HONG KONG – China's Luye Pharma Group Ltd. acquired the rights of Astrazeneca plc's antipsychotics Seroquel (quetiapine fumarate) and Seroquel XR. The transaction, which will allow Luye to manufacture the drugs and market them in 51 countries and regions, is a win-win, helping Luye tap into the global market while Astrazeneca seeks to spin off products that are no longer part of its core business.
Under the agreement, Luye will pay Astrazeneca $546 million in total by installment for a package including the manufacturing know-how, marketing authorizations, regulatory information, electronic materials for commercialization, certain patents of Seroquel and Seroquel XR, as well as the license of the antipsychotics in 51 markets such as China, Brazil, Australia, Mexico, South Korea and the U.K.
"This collaboration enables us to deep dive in the current major international markets while [we] enter more emerging markets that are new to us," Sammy Jiang, vice president of strategy and business development at Luye Pharma, told BioWorld. "We plan to get all the licenses needed in the 51 markets and have manufacturing know-how transferred in three years."
Astrazeneca will receive an up-front payment of $260 million followed by two installments, as well as an extra $8 million after the company has transferred its manufacturing know-how to Luye and Luye is able to sell Seroquel XR in China.
Seroquel and Seroquel XR are atypical antipsychotic medicines with antidepressant properties. Seroquel is indicated for schizophrenia and bipolar disorder, while Seroquel XR is used to treat major depressive disorder and generalized anxiety disorder.

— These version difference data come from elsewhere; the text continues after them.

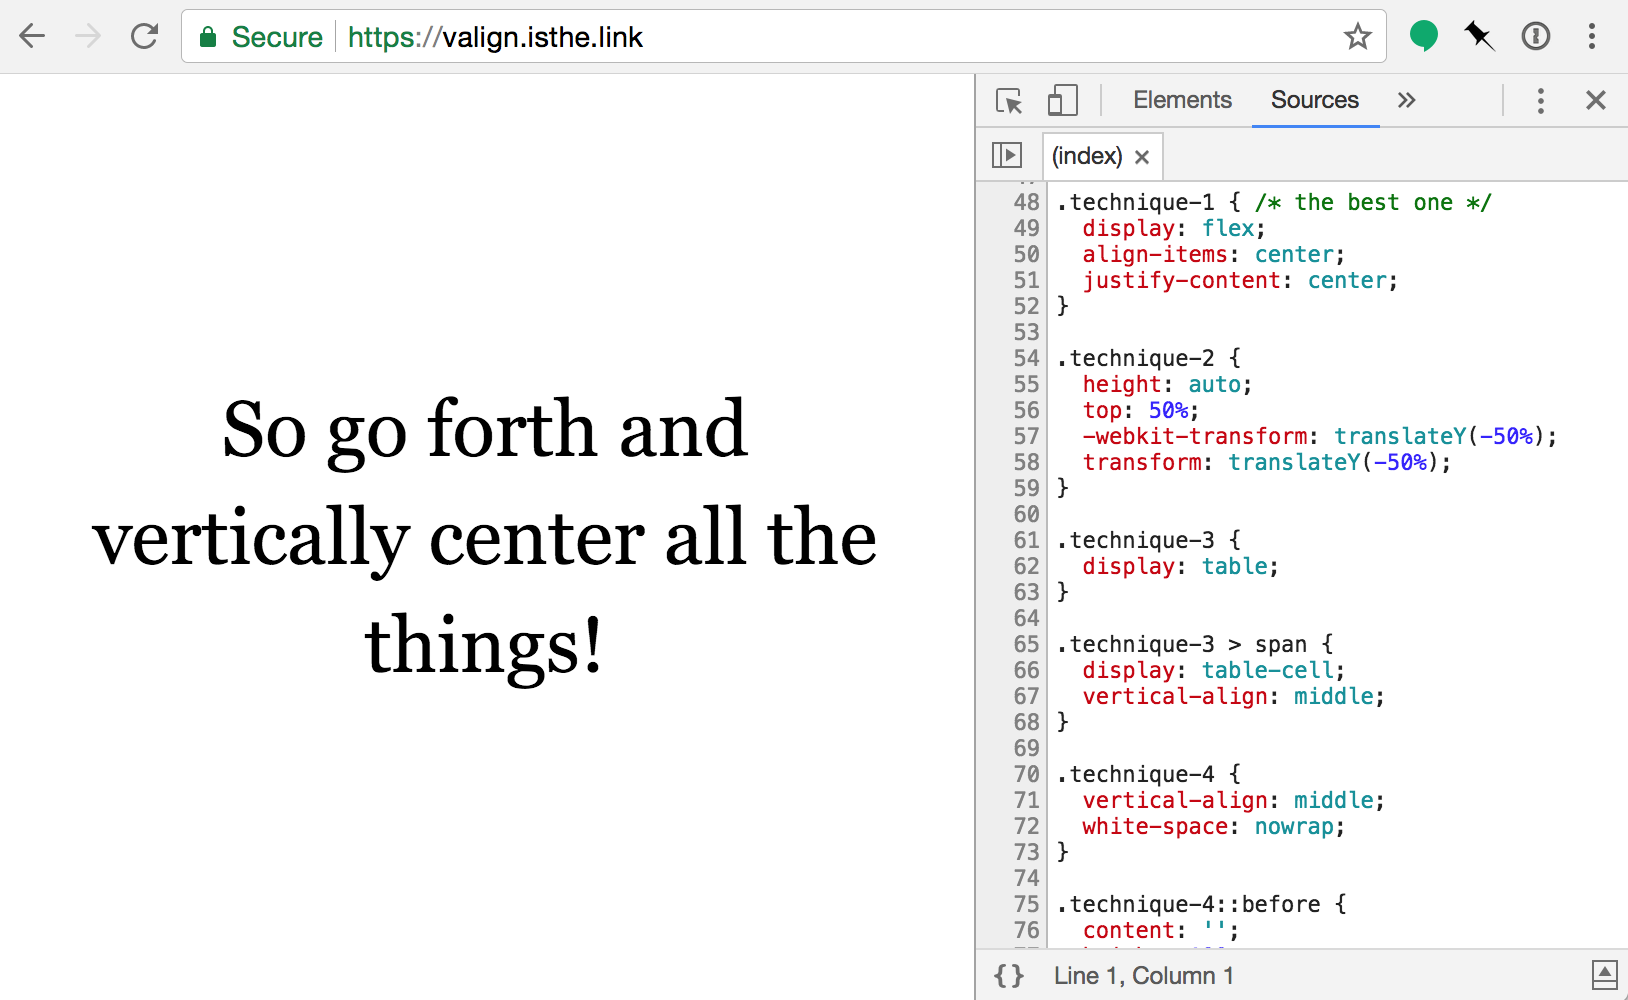
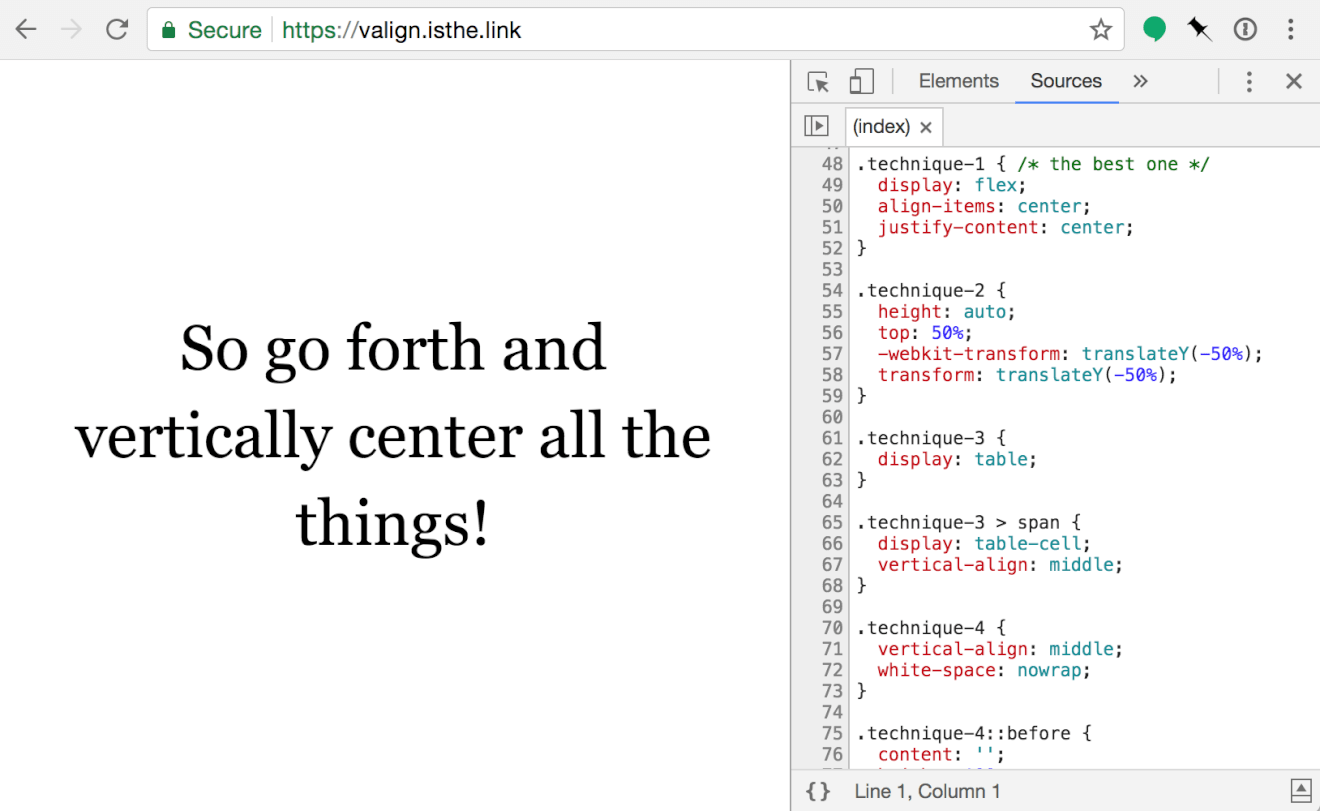
add more projects + compress images

diff --git a/static/css/index.css b/static/css/index.css
@@ -10,7 +10,7 @@ html {
 
 body {
   height: 100%;
-  margin: 0;
+  margin: 0 20px;
   font-family: -apple-system, BlinkMacSystemFont, 'Segoe UI', 'Roboto', 'Oxygen',
     'Ubuntu', 'Cantarell', 'Fira Sans', 'Droid Sans', 'Helvetica Neue',
     sans-serif;
@@ -89,6 +89,16 @@ h3 {
 .Project .title:before {
   font-weight: normal;
   content: '# ';
-  margin-left: -2ch;
   color: #ccc;
 }
+
+@media screen and (min-width: 680px) {
+  body {
+    margin: 0;
+  }
+
+  .Project .title:before {
+    margin-left: -2ch;
+  }
+}
+

diff --git a/projects.js b/projects.js
@@ -1,7 +1,17 @@
 export default [
   {
+    id: 'binary',
+    description: 'Visualising tool for bits and signs',
+    repo: 'remy/binary.isthe.link',
+  },
+  {
+    id: 'ip2tz',
+    description: 'Referring IP address to timezone API',
+    repo: 'remy/ip2tz',
+  },
+  {
     id: 'viewer',
-    description: 'Quick filterable view on all your npm packages',
+    description: 'Image slideshow and picker for downloading',
     repo: 'remy/viewer.isthe.link',
   },
   {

The central nervous system (CNS) is one of Luye's focus areas. The Chinese drugmaker has in its pipeline LY-03004 to treat schizophrenia and bipolar disorder, LY-03003 for Parkinson's disease and LY-03005 for depression. The addition of Seroquel and Seroquel XR will further enrich its CNS product portfolio.
"As [sales of] Seroquel and Seroquel XR are already established, we can make use of the existing channels for commercialization. They are branded products with well-established product lines," said Jiang. "The manufacturing know-how will be transferred to China, which can strengthen our manufacturing capability and put us on a par with other global players."

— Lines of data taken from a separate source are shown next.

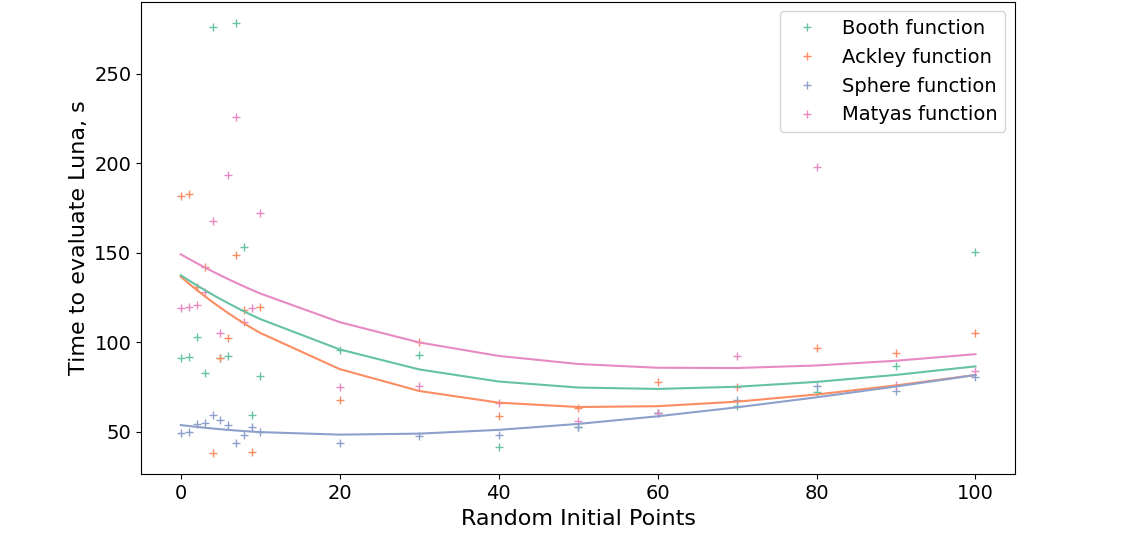
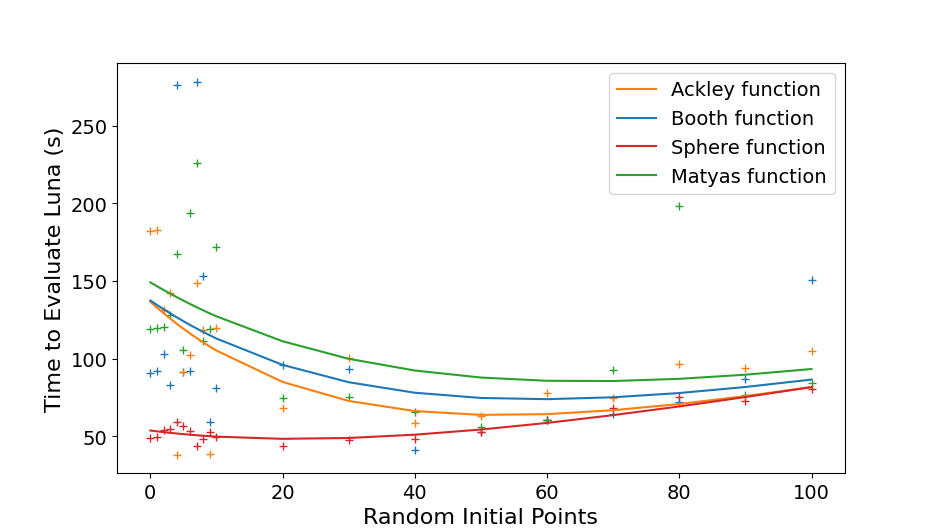
replotted

diff --git a/BO/tests/difficult_functions/plot_error_outcomes2.py b/BO/tests/difficult_functions/plot_error_outcomes2.py
@@ -1,0 +1,100 @@
+import numpy as np
+import matplotlib.pyplot as plt
+#plt.rcParams['axes.prop_cycle'] = plt.cycler(color=plt.cm.Set2.colors)
+plt.rcParams['xtick.labelsize'] = 12
+plt.rcParams['ytick.labelsize'] = 12
+plt.rcParams['axes.labelsize'] = 16
+inits=np.array([0,1,2,3,4,5,6,7,8,9,10,20,30,40,50,60,70,80,90,100])
+iters_booth=np.array([26,26,29,23,78,25,25,78,42,15,21,23,20,3,4,4,3,3,5,21])
+iters_ackley=np.array([52,52,37,40,10,25,28,41,32,9,32,15,22,8,7,9,6,10,7,8])
+iters_sphere=np.array([14,14,15,15,16,15,14,11,12,13,12,8,7,5,4,4,4,4,1,1])
+iters_matyas=np.array([34,34,34,36,47,29,54,63,30,32,47,17,15,10,5,4,11,39,2,2])
+
+def func(x,a,b):
+    return a*np.exp(-b*x)
+def func2(x,a,b,c):
+    return a*np.exp(-b*x)+inits
+
+from scipy.optimize import curve_fit
+
+popt_ackley,_=curve_fit(func,inits,iters_ackley)
+popt_booth,_=curve_fit(func,inits,iters_booth)
+popt_sphere,_=curve_fit(func,inits,iters_sphere)
+popt_matyas,_=curve_fit(func,inits,iters_matyas)
+
+def sum(x,y):
+    s=[]
+    for i in range(len(x)):
+        s.append(x[i]+y[i])
+    return np.array(s)
+"""
+plt.plot(inits,iters_booth,label="Booth function",marker="+",ls="None")
+plt.plot(inits, iters_ackley, label="Ackley function",marker="+",ls="None")
+plt.plot(inits, iters_sphere, label="Sphere function",marker="+",ls="None")
+plt.plot(inits, iters_matyas, label="Matyas function",marker="+",ls="None")
+"""
+plt.plot(inits,sum(0.77*inits,3.5*iters_booth),marker="+",ls="None", color='tab:blue')
+plt.plot(inits, sum(0.77*inits,3.5*iters_ackley),marker="+",ls="None", color='tab:orange')
+plt.plot(inits, sum(0.77*inits,3.5*iters_sphere),marker="+",ls="None", color='tab:red')
+plt.plot(inits, sum(0.77*inits,3.5*iters_matyas),marker="+",ls="None", color='tab:green')
+"""
+plt.plot(inits,func2(inits,*popt_ackley),color=plt.cm.Set2(1))
+plt.plot(inits,func2(inits,*popt_booth),color=plt.cm.Set2(0))
+plt.plot(inits,func2(inits,*popt_sphere),color=plt.cm.Set2(2))
+plt.plot(inits,func2(inits,*popt_matyas),color=plt.cm.Set2(3))
+"""
+#1 init 0.77
+#1 iter 3.50
+
+plt.plot(inits,sum(0.77*inits,3.5*func(inits,*popt_ackley)),color='tab:orange', label="Ackley function")
+plt.plot(inits,sum(0.77*inits,3.5*func(inits,*popt_booth)),color='tab:blue', label="Booth function")
+plt.plot(inits,sum(0.77*inits,3.5*func(inits,*popt_sphere)),color='tab:red', label="Sphere function")
+plt.plot(inits,sum(0.77*inits,3.5*func(inits,*popt_matyas)),color='tab:green', label="Matyas function")
+
+
+plt.xticks(fontsize=14)
+plt.yticks(fontsize=14)
+#plt.title("Penetrating within 0.1 of global optima of difficult functions", fontsize=20)
+plt.xlabel("Random Initial Points", fontsize=16)
+plt.ylabel("Time to Evaluate Luna (s)",fontsize=16)
+
+plt.legend(fontsize=14)
+
+print(inits[int((np.argmin(sum(0.77*inits,3.5*func(inits,*popt_ackley)))+np.argmin(sum(0.77*inits,3.5*func(inits,*popt_booth)))+np.argmin(sum(0.77*inits,3.5*func(inits,*popt_ackley))))/3)])
+
+plt.show()
+
+# Plot unscaled results
+plt.plot(inits,iters_booth,marker="+",ls="None", color='tab:blue')
+plt.plot(inits, iters_ackley,marker="+",ls="None", color='tab:orange')
+plt.plot(inits, iters_sphere,marker="+",ls="None", color='tab:red')
+plt.plot(inits, iters_matyas,marker="+",ls="None", color='tab:green')
+"""
+plt.plot(inits,sum(0.77*inits,3.5*iters_booth),marker="+",ls="None", color='tab:blue')
+plt.plot(inits, sum(0.77*inits,3.5*iters_ackley),marker="+",ls="None", color='tab:orange')
+plt.plot(inits, sum(0.77*inits,3.5*iters_sphere),marker="+",ls="None", color='tab:red')
+plt.plot(inits, sum(0.77*inits,3.5*iters_matyas),marker="+",ls="None", color='tab:green')
+"""
+plt.plot(inits,func(inits,*popt_ackley),color='tab:orange', label="Ackley function")
+plt.plot(inits,func(inits,*popt_booth),color='tab:blue', label="Booth function")
+plt.plot(inits,func(inits,*popt_sphere),color='tab:red', label="Sphere function")
+plt.plot(inits,func(inits,*popt_matyas),color='tab:green', label="Matyas function")
+"""
+#1 init 0.77
+#1 iter 3.50
+
+plt.plot(inits,sum(0.77*inits,3.5*func(inits,*popt_ackley)),color='tab:orange', label="Ackley function")
+plt.plot(inits,sum(0.77*inits,3.5*func(inits,*popt_booth)),color='tab:blue', label="Booth function")
+plt.plot(inits,sum(0.77*inits,3.5*func(inits,*popt_sphere)),color='tab:red', label="Sphere function")
+plt.plot(inits,sum(0.77*inits,3.5*func(inits,*popt_matyas)),color='tab:green', label="Matyas function")
+"""
+
+plt.xticks(fontsize=14)
+plt.yticks(fontsize=14)
+#plt.title("Penetrating within 0.1 of global optima of difficult functions", fontsize=20)
+plt.xlabel("Random Initial Points", fontsize=16)
+#plt.ylabel("Time to Evaluate Luna (s)",fontsize=16)
+plt.ylabel("Number of Iterations Required",fontsize=16)
+
+plt.legend(fontsize=14)
+plt.show()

In 2009 and 2017, China included Seroquel and Seroquel XR in its category B of the national health insurance drug list, respectively.
"The drugs have vast potentials in China with a big patient base. Last year, the CNS market saw an average growth of 10 percent, while Seroquel alone saw a 17 percent increase," said Jiang.

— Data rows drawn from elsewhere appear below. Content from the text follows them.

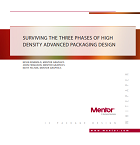
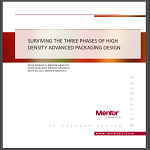
2019 Jan update 5

diff --git a/www/index.html b/www/index.html
@@ -268,9 +268,9 @@
                 -->
                             <div class="divider" style="margin-bottom: 5px;"></div>
 
-                            <a onclick="VSCapture('MENTOR-2019-CONTENT-AD')" href="https://www.mentor.com/products/ic_nanometer_design/resources/overview/surviving-the-three-phases-of-high-density-advanced-packaging-design-62f6adaf-8777-4ccb-9539-465047993032?clp=1&cmpid=12947" target="MENTOR-2019"><img class="pull-right" style="margin: 0 10px -0px 10px" src="assets/images/ads/WP_surviving_three.png" width="" alt=""></a>
+                            <a onclick="VSCapture('MENTOR-2019-CONTENT-AD')" href="https://www.mentor.com/products/ic_nanometer_design/resources/overview/surviving-the-three-phases-of-high-density-advanced-packaging-design-62f6adaf-8777-4ccb-9539-465047993032?clp=1&cmpid=12947" target="MENTOR-2019"><img class="pull-right" style="margin: 5px 10px -0px 10px" src="assets/images/ads/WP_surviving_three.png" width="" alt=""></a>
                             <a onclick="VSCapture('MENTOR-2019-CONTENT-AD')" href="https://www.mentor.com/products/ic_nanometer_design/resources/overview/surviving-the-three-phases-of-high-density-advanced-packaging-design-62f6adaf-8777-4ccb-9539-465047993032?clp=1&cmpid=12947" target="MENTOR-2019">
-                            <strong><span style="color: black; text-decoration:underline;">White Paper: Surviving the Three Phases of High Density Advanced Packaging Design</span></strong> </a><br>
+                            <strong><span style="color: black;">White Paper: Surviving the Three Phases of High Density Advanced Packaging Design</span></strong> </a><br>
                             The growth of High Density Advanced Packages (HDAP) such as FOWLP, CoWoS, and WoW is triggering a convergence of the traditional IC design and IC package-design worlds. To handle these various substrate scenarios, process transformation must occur. This paper discusses the three phases of HDAP design and provides tips on how to survive their challenges.
                             <br><strong><span style="color:black">Mentor, a Siemens Business</span></strong>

"We expect Seroquel to see robust sales growth in China in the next three to five years," she added. "Last year, our CNS products contributed 13 percent to our total revenue. With Seroquel and Seroquel XR, we expect to see a growth to 30 percent in the CNS sector."
Meanwhile, Astrazeneca can cash out from Seroquel and Seroquel XR, drugs that are no longer its priorities. Instead, the pharma giant will focus on oncology, respiratory, cardiovascular, renal and metabolic diseases.
"The agreement with Luye Pharma is in line with Astrazeneca's strategy to focus on three main therapy areas while maximizing the value from our legacy medicines like Seroquel," said Mark Mallon, executive vice president of global product and portfolio strategy at Astrazeneca. "The agreement with Luye will also ensure continued widespread patient access to important established medicines."
Jiang echoed Mallon's view. "The price was not a major concern for Astrazeneca. They are more strategic-minded and consider more the future prospects of the products. The agreement with Luye is in line with their strategy to focus on three major therapeutic areas that do not include CNS," she said.
Astrazeneca may have sold off the two antipsychotics at a right time. Seroquel has lost its compound patent protection globally in 2012, and Seroquel XR formulation patents have also expired in most markets in 2017.
The two brought in only $148 million last year in the markets covered in the agreement with Luye. Back in 2009, Seroquel alone generated $4.9 billion worldwide for Astrazeneca, representing 15 percent of the company's total revenue. But it also caused losses for the pharma company as it was involved in numerous lawsuits related to an increased risk of diabetes in the U.S. The drugmaker had to pay $198 million to settle around 17,500 injury claims in 2010.
In face of the potential claims, Jiang said her company had taken into consideration such risks.
"The 51 markets were carefully selected by us," said Jiang.
Jiang added that the agreement with Astrazeneca has already opened the door to more potential multinational collaborations for Luye, which might bring in two more similar deals this year.
"We have been aiming to go global, and this deal with Astrazeneca helps us enlarge our global market penetration," she said.